> ASSIGNED TASK
If a line of the data below holds the word "trainer", list it.

> SUPPLIED MATERIAL

* * * * * * * * *

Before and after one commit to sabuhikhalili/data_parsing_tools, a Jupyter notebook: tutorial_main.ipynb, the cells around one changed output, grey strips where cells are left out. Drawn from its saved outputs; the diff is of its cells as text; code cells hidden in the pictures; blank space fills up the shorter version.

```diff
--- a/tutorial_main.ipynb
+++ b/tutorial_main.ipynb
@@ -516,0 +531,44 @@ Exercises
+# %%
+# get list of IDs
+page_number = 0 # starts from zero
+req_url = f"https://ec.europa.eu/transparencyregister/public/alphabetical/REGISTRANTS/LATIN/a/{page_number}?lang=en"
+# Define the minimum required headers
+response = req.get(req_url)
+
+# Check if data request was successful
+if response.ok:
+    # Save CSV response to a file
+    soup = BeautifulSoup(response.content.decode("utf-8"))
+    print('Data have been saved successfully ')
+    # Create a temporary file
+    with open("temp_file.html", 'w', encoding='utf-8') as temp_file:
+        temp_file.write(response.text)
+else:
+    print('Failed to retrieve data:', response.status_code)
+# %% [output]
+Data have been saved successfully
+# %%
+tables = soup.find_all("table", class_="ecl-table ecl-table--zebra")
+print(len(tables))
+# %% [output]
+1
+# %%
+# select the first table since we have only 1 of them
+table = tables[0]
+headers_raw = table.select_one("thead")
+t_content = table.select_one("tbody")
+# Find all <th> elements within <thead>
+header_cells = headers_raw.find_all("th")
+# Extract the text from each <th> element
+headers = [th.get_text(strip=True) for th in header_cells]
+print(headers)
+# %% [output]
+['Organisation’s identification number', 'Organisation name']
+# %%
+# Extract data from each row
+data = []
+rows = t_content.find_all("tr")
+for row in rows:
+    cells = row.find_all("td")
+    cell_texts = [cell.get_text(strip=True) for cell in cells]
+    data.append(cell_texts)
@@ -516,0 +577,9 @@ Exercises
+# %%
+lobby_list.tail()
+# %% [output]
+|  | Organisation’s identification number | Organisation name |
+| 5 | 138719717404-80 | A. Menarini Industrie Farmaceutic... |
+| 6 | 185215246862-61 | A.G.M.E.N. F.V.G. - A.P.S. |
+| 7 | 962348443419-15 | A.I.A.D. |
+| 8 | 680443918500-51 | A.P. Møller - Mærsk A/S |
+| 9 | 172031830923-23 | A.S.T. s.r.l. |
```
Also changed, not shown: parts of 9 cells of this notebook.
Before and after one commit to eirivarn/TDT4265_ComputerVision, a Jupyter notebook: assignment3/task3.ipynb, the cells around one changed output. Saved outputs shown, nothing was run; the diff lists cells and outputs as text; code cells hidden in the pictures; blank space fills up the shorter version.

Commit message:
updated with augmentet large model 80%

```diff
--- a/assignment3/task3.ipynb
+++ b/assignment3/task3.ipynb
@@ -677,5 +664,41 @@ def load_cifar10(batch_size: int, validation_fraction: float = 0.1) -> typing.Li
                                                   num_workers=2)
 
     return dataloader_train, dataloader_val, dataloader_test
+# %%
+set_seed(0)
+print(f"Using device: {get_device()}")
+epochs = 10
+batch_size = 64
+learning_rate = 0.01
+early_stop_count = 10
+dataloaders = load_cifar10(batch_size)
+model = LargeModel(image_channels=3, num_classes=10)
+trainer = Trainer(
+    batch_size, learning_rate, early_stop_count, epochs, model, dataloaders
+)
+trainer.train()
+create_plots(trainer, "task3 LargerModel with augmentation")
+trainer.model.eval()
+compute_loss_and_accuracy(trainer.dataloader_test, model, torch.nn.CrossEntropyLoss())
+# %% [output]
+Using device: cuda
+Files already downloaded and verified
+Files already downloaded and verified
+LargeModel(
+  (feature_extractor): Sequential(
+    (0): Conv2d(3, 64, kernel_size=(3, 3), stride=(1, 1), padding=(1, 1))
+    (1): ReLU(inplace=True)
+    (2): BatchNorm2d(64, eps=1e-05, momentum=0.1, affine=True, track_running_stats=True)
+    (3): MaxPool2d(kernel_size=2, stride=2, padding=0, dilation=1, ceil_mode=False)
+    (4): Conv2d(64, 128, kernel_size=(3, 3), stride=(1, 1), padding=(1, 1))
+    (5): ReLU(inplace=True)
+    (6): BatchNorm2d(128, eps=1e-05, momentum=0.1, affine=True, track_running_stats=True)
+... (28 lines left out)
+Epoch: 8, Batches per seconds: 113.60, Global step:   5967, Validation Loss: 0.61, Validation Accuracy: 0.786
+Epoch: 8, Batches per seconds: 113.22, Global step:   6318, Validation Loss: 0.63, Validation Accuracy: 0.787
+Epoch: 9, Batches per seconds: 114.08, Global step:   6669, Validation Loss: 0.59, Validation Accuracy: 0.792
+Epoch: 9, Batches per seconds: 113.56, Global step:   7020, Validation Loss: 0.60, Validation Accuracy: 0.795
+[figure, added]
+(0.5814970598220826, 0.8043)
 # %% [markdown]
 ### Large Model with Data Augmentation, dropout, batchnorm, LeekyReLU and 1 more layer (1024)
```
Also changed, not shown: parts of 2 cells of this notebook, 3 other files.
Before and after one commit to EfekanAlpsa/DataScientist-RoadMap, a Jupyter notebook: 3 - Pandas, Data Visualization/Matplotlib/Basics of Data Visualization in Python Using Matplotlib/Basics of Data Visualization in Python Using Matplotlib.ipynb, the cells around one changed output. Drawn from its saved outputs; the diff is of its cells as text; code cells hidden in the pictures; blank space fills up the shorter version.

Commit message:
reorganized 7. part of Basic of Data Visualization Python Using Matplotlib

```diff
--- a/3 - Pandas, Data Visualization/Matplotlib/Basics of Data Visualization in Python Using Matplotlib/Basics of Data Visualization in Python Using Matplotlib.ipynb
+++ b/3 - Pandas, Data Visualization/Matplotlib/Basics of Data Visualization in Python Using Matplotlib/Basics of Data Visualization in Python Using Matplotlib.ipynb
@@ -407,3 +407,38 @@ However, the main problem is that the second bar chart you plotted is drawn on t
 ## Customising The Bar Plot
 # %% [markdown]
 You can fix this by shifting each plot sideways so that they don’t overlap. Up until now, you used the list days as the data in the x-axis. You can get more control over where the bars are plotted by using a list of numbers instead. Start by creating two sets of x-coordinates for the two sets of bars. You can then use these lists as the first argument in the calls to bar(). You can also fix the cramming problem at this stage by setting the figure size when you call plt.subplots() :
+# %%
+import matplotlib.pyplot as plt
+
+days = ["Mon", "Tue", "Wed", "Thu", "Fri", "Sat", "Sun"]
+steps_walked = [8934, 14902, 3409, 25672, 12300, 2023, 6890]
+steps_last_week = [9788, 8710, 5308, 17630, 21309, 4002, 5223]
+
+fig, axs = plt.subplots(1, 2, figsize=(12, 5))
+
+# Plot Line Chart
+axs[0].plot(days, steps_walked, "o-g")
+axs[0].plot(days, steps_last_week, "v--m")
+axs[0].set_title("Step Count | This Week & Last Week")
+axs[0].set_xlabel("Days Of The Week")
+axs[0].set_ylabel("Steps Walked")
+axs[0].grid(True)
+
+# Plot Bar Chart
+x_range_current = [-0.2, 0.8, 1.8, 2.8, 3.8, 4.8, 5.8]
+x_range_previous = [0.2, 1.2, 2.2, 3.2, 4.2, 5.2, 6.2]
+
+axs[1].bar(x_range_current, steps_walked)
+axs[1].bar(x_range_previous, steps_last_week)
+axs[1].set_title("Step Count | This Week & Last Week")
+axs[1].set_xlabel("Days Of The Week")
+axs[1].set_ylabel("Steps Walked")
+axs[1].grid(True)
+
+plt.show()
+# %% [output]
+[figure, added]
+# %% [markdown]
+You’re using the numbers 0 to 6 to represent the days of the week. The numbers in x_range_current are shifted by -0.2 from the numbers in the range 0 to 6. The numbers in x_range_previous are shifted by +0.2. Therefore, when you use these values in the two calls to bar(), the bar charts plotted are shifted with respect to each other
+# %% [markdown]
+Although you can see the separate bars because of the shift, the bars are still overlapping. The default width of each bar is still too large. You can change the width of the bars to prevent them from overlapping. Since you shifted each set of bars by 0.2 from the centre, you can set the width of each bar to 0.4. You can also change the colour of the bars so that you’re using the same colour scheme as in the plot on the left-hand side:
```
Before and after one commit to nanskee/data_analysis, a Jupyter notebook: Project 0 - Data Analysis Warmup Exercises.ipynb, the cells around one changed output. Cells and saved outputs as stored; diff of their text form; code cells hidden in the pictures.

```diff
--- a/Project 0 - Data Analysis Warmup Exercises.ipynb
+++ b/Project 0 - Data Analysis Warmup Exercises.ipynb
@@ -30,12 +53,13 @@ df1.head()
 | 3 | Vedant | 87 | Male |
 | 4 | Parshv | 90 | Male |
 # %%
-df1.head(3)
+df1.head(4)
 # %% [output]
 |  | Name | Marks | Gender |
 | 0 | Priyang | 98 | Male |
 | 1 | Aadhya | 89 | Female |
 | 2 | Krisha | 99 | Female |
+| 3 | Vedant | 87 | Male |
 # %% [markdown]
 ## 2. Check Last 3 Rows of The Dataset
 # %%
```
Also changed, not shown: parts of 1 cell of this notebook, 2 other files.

* * * * * * * * *

> RESULT BELOW
+trainer = Trainer(
+trainer.train()
+create_plots(trainer, "task3 LargerModel with augmentation")
+trainer.model.eval()
+compute_loss_and_accuracy(trainer.dataloader_test, model, torch.nn.CrossEntropyLoss())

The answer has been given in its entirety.